╭──
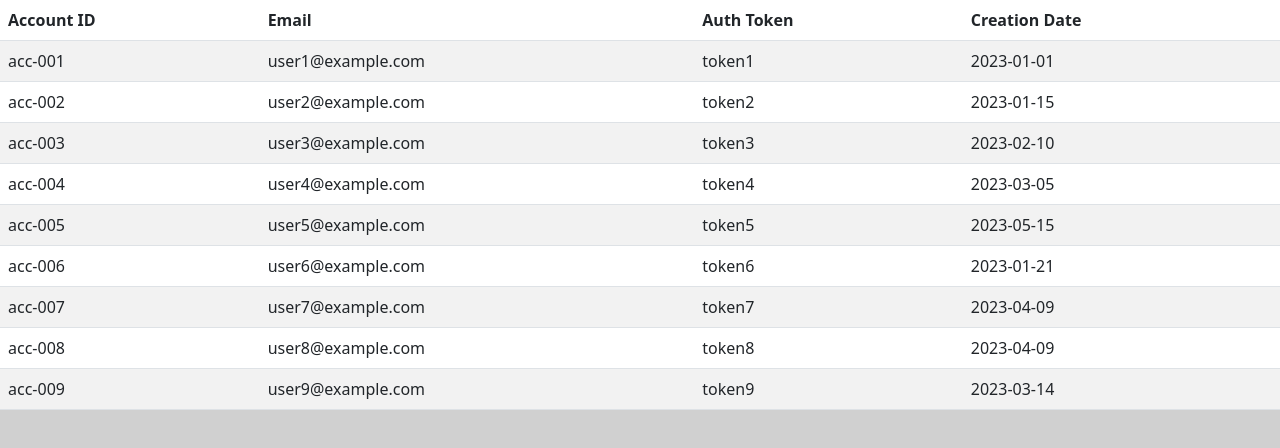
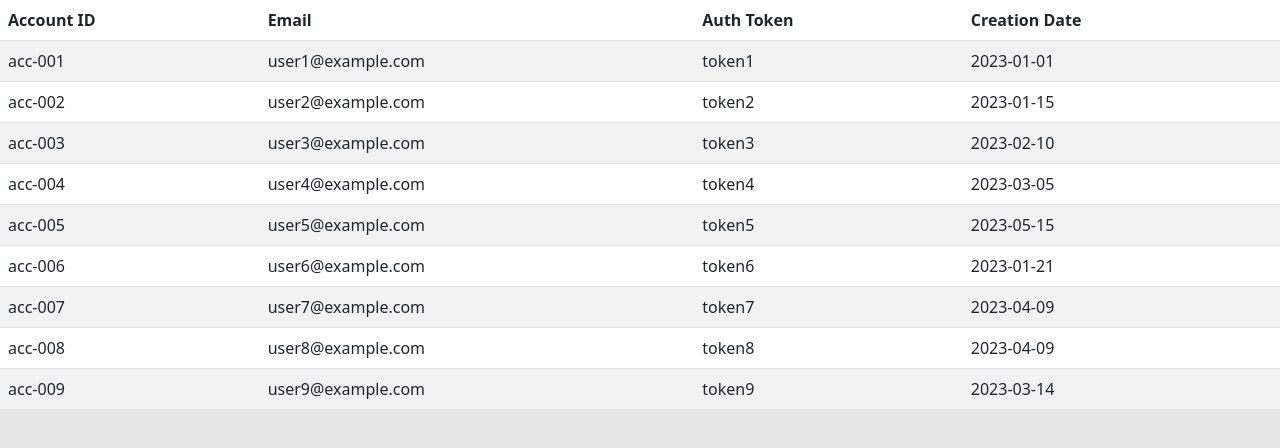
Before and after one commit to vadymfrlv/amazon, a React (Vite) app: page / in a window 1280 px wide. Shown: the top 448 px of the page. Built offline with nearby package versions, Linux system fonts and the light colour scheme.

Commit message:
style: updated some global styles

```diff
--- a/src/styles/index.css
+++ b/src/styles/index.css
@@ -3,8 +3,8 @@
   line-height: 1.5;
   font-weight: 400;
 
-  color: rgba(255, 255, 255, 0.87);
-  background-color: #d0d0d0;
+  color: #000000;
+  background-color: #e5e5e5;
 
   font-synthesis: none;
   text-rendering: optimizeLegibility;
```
╰──
> _ACTION ITEM_
Give back all the material exactly, with no pictures.

> _RESULT FOR THIS TASK_
Before and after one commit to vadymfrlv/amazon, a React (Vite) app: page / in a window 1280 px wide. Shown: the top 448 px of the page. Built offline with nearby package versions, Linux system fonts and the light colour scheme.

Commit message:
style: updated some global styles

```diff
--- a/src/styles/index.css
+++ b/src/styles/index.css
@@ -3,8 +3,8 @@
   line-height: 1.5;
   font-weight: 400;
 
-  color: rgba(255, 255, 255, 0.87);
-  background-color: #d0d0d0;
+  color: #000000;
+  background-color: #e5e5e5;
 
   font-synthesis: none;
   text-rendering: optimizeLegibility;
```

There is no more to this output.